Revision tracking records
_____

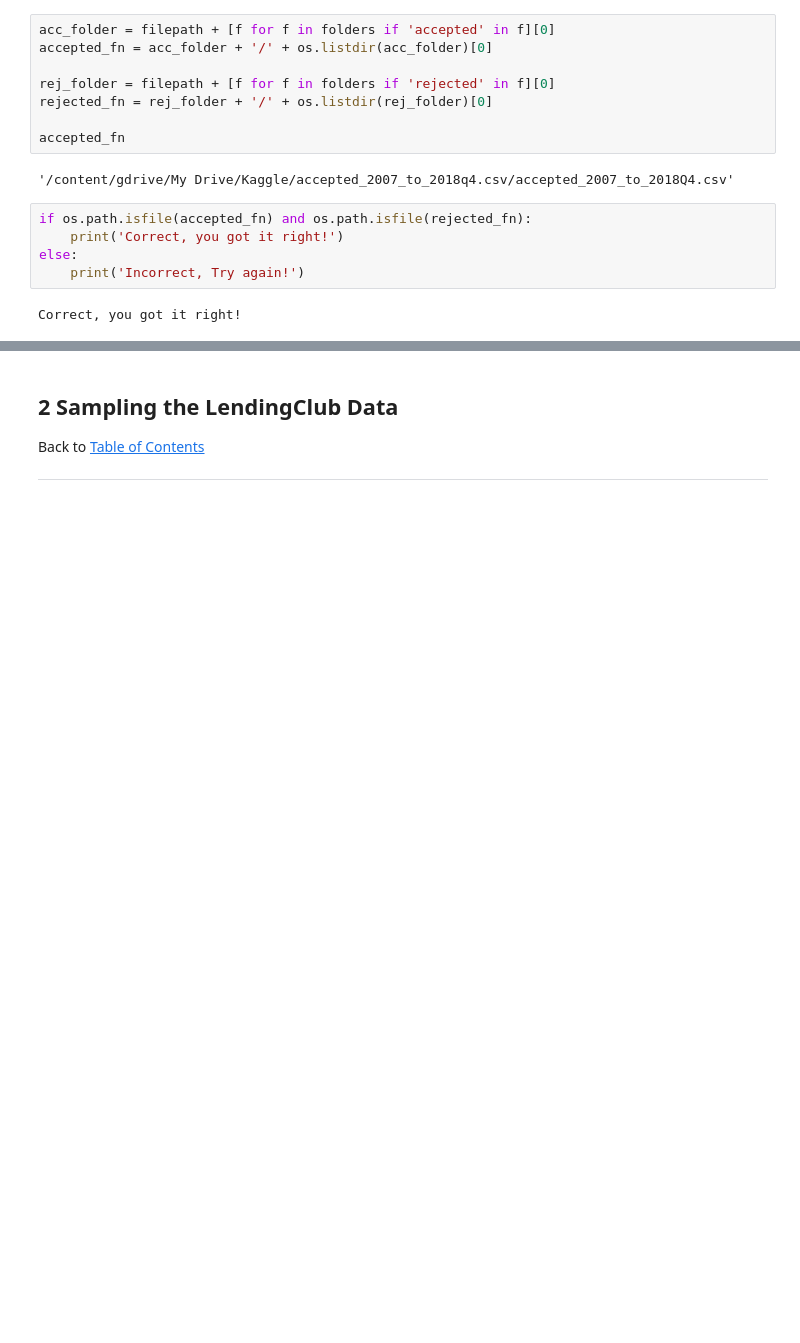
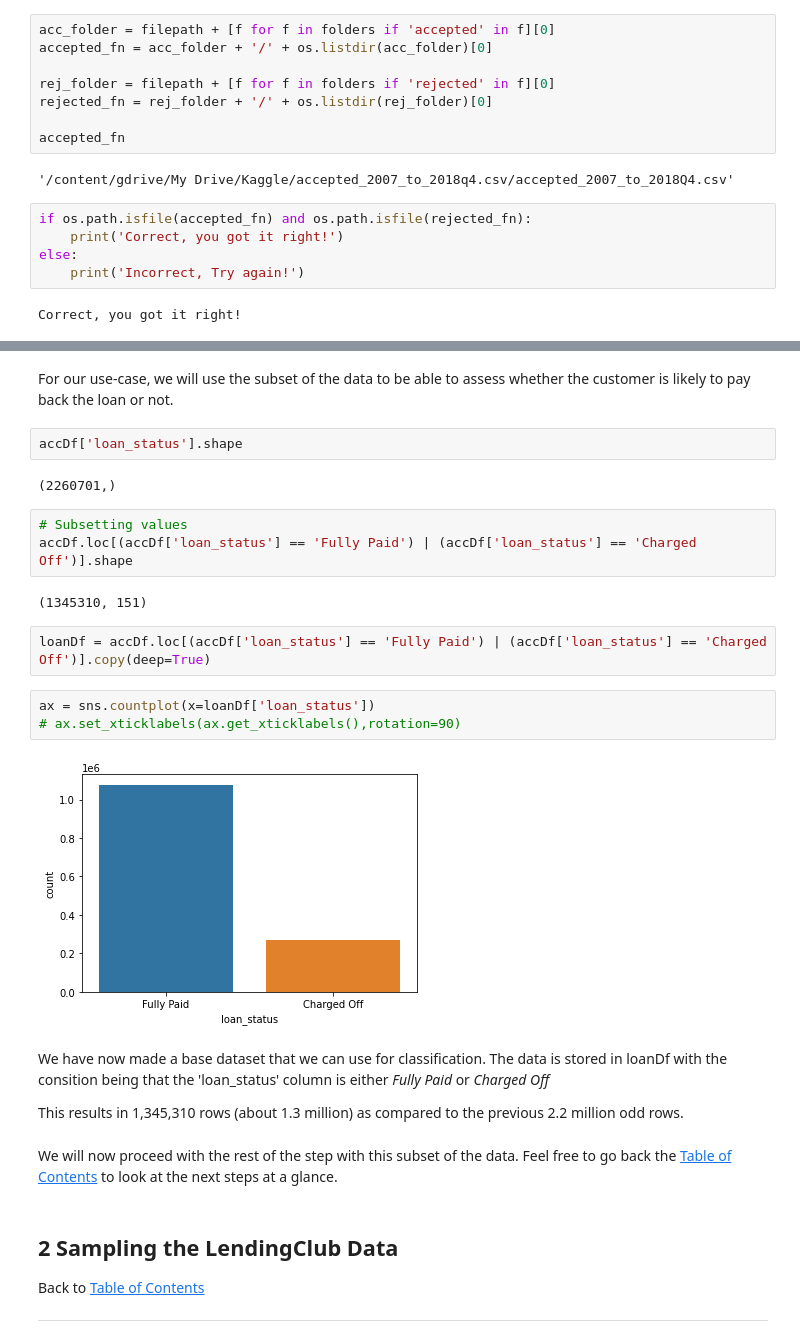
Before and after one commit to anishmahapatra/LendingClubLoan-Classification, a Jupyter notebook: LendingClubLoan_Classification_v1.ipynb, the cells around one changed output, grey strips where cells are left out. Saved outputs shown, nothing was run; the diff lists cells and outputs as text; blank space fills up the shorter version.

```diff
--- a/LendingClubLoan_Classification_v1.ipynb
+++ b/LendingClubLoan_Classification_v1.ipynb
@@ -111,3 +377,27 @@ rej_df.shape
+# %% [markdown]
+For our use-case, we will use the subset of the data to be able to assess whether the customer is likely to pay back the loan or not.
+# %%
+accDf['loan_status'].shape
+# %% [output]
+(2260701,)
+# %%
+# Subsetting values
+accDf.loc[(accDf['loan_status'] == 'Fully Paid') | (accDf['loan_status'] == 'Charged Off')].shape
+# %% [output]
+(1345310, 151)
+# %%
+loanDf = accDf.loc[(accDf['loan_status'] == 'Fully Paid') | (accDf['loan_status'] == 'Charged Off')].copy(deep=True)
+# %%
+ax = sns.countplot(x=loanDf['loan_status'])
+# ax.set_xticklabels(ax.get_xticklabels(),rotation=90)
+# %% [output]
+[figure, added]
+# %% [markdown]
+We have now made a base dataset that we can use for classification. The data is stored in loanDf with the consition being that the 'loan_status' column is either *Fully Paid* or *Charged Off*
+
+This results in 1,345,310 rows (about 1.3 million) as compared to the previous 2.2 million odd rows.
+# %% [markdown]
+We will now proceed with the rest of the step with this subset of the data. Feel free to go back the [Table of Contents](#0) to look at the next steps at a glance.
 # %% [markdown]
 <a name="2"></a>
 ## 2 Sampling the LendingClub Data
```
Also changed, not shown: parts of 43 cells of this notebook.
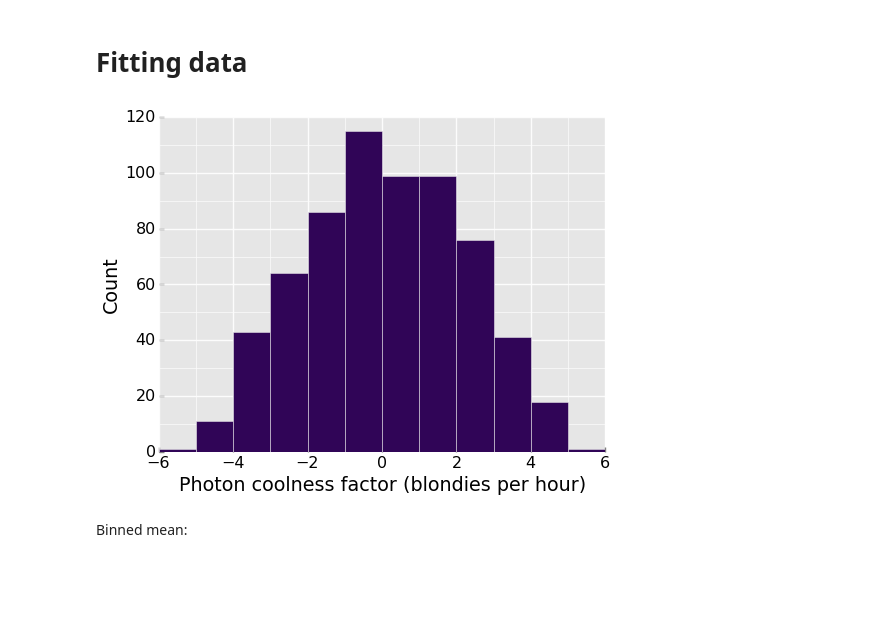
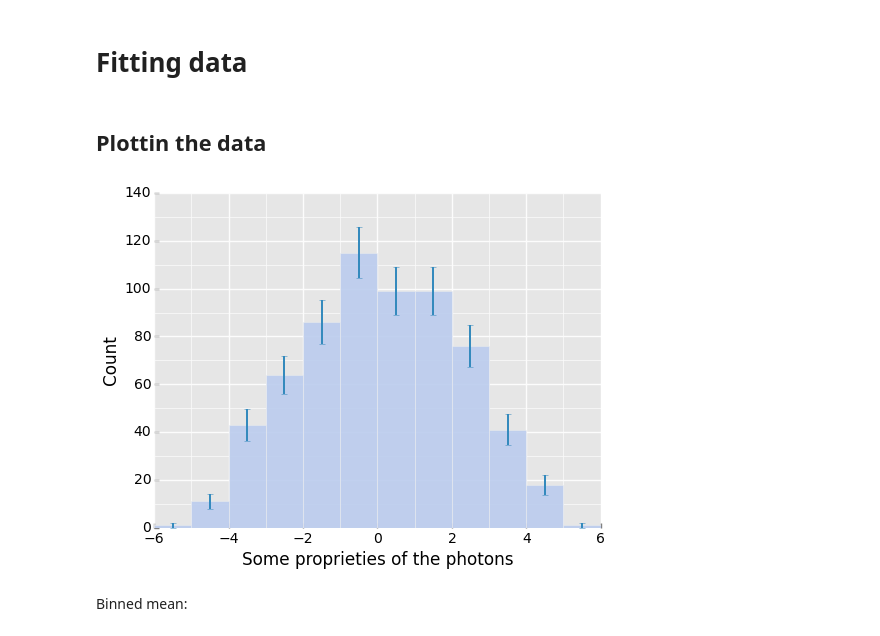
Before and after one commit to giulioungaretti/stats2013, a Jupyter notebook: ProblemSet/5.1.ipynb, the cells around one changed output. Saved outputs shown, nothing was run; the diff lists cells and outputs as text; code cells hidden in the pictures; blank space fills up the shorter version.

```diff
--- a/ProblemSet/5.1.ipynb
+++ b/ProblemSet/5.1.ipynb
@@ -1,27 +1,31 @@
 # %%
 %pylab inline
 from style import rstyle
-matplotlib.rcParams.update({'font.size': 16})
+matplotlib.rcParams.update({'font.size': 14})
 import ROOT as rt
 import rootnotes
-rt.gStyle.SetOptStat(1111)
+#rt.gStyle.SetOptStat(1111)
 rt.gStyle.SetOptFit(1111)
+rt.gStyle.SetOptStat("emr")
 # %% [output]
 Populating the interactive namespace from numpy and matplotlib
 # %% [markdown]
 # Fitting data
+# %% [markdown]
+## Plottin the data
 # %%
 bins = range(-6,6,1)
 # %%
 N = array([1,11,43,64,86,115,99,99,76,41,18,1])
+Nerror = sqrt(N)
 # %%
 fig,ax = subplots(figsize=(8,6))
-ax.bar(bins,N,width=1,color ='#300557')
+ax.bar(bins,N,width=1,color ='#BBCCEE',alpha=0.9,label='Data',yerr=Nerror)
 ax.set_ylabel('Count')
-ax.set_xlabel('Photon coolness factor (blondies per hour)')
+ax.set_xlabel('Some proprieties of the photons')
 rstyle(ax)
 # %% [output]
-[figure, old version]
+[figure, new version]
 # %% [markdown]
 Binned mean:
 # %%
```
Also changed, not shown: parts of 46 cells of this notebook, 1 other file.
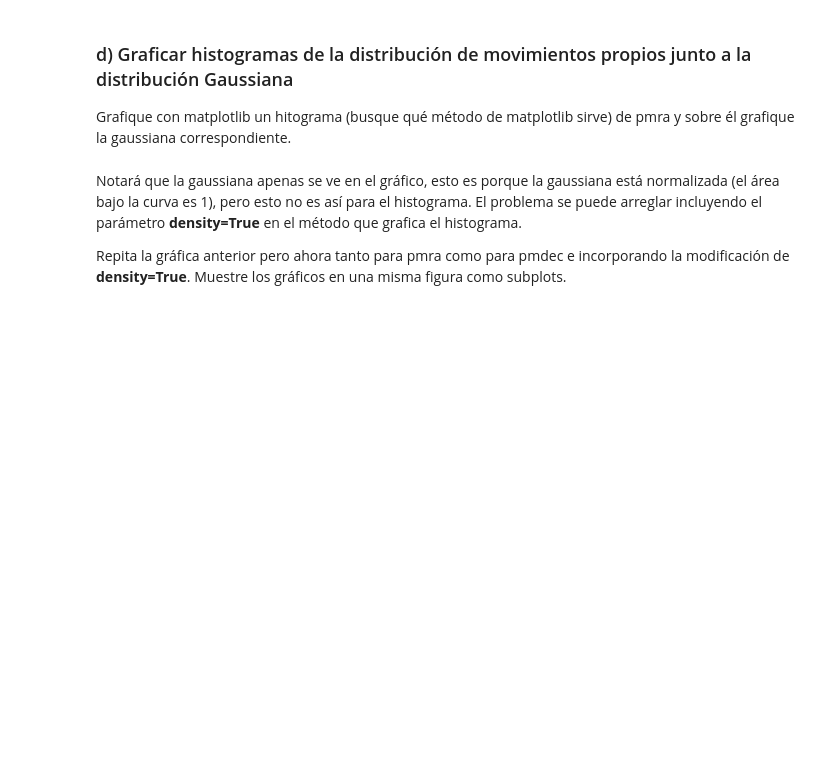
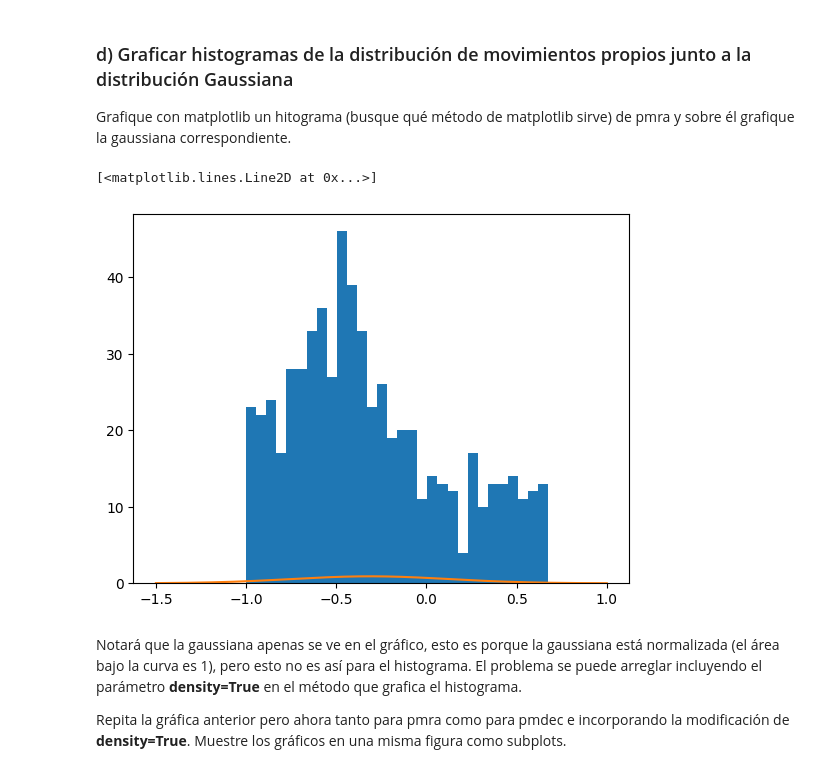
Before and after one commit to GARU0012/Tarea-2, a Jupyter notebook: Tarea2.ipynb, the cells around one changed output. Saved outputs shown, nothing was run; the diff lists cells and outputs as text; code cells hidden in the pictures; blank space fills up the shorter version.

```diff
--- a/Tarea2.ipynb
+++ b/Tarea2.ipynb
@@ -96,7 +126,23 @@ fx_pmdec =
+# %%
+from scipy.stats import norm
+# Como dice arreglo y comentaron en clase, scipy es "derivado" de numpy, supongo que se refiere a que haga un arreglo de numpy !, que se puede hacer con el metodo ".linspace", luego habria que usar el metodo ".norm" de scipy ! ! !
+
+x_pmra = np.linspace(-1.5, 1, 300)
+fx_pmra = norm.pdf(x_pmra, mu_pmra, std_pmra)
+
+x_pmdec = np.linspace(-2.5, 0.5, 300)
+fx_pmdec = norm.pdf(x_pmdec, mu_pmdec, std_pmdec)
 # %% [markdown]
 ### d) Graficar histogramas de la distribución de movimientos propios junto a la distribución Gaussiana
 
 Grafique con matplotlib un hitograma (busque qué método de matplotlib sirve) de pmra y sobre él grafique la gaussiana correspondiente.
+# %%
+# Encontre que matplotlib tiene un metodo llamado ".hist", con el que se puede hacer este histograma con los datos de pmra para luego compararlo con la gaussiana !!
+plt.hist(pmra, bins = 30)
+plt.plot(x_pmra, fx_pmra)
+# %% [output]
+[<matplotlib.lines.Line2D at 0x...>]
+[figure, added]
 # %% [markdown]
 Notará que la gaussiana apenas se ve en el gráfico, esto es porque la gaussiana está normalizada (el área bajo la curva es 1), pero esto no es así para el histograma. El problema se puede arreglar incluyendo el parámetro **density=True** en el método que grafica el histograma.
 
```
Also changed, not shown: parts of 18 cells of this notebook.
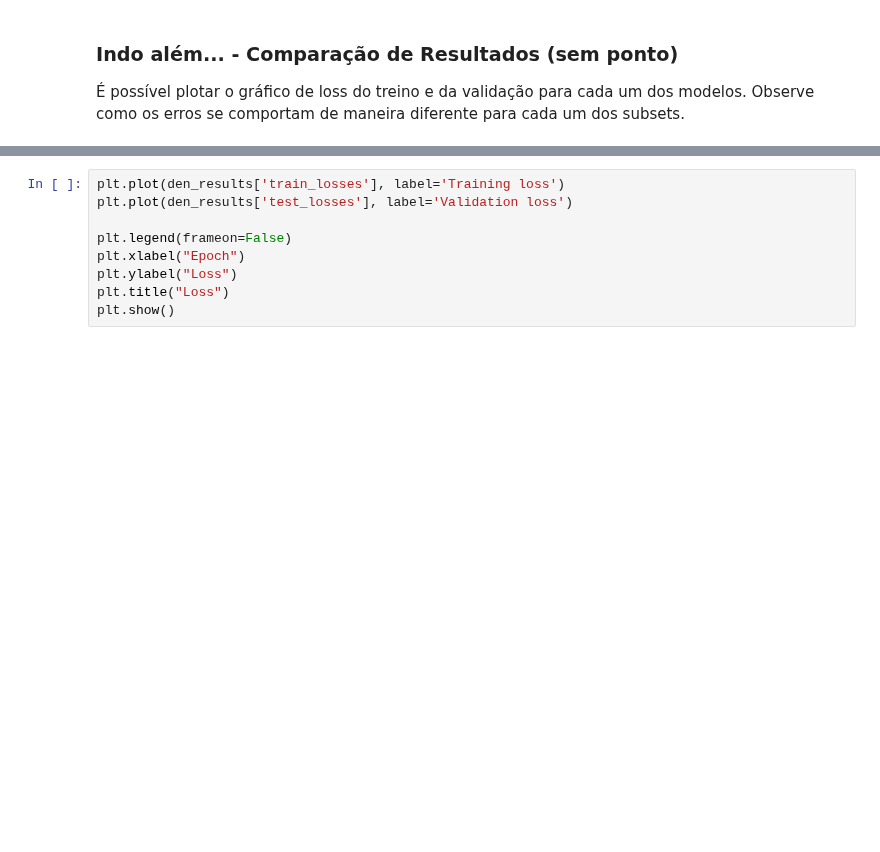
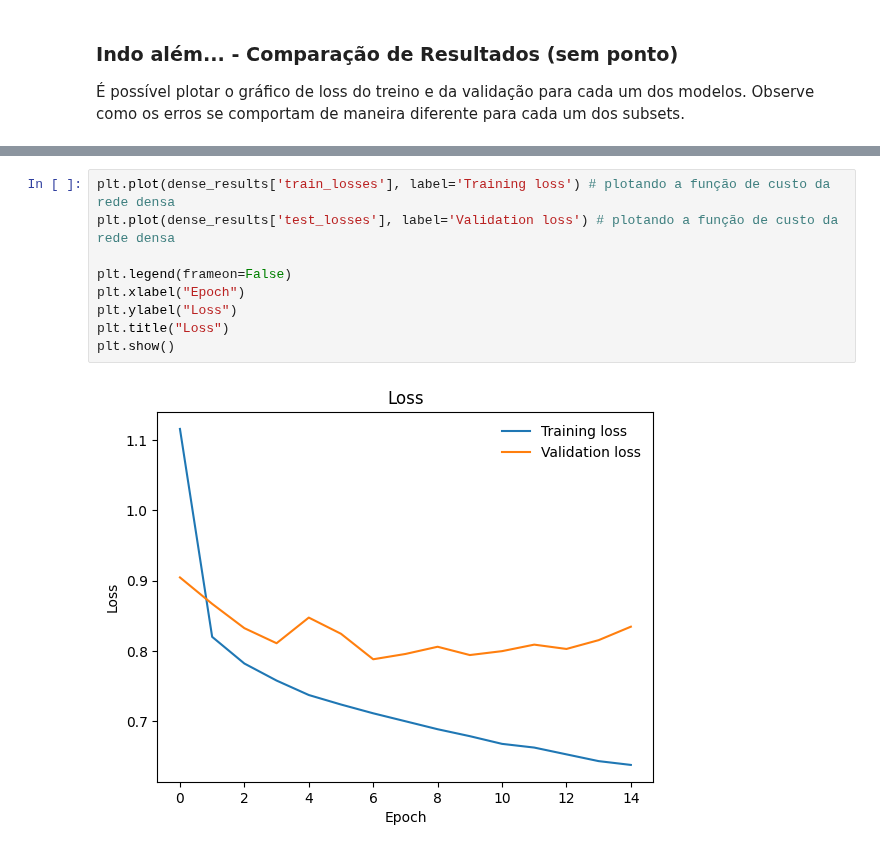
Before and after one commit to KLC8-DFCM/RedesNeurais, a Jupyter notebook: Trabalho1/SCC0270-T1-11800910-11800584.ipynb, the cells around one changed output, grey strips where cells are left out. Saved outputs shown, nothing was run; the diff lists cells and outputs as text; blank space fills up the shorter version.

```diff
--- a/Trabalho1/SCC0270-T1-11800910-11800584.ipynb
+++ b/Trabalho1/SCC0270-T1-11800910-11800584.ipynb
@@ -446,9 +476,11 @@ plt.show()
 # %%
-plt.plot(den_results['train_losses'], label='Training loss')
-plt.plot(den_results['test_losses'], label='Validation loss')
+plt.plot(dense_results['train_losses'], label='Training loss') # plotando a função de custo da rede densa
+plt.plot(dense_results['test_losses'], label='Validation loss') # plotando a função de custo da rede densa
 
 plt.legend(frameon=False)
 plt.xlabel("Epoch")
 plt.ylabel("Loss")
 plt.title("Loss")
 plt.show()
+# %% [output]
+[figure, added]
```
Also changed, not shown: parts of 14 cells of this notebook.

_____

**TASK:** Search the records for the word "shape", then list every line that has it.

**TASK OUTPUT:**
@@ -111,3 +377,27 @@ rej_df.shape
+accDf['loan_status'].shape
+accDf.loc[(accDf['loan_status'] == 'Fully Paid') | (accDf['loan_status'] == 'Charged Off')].shape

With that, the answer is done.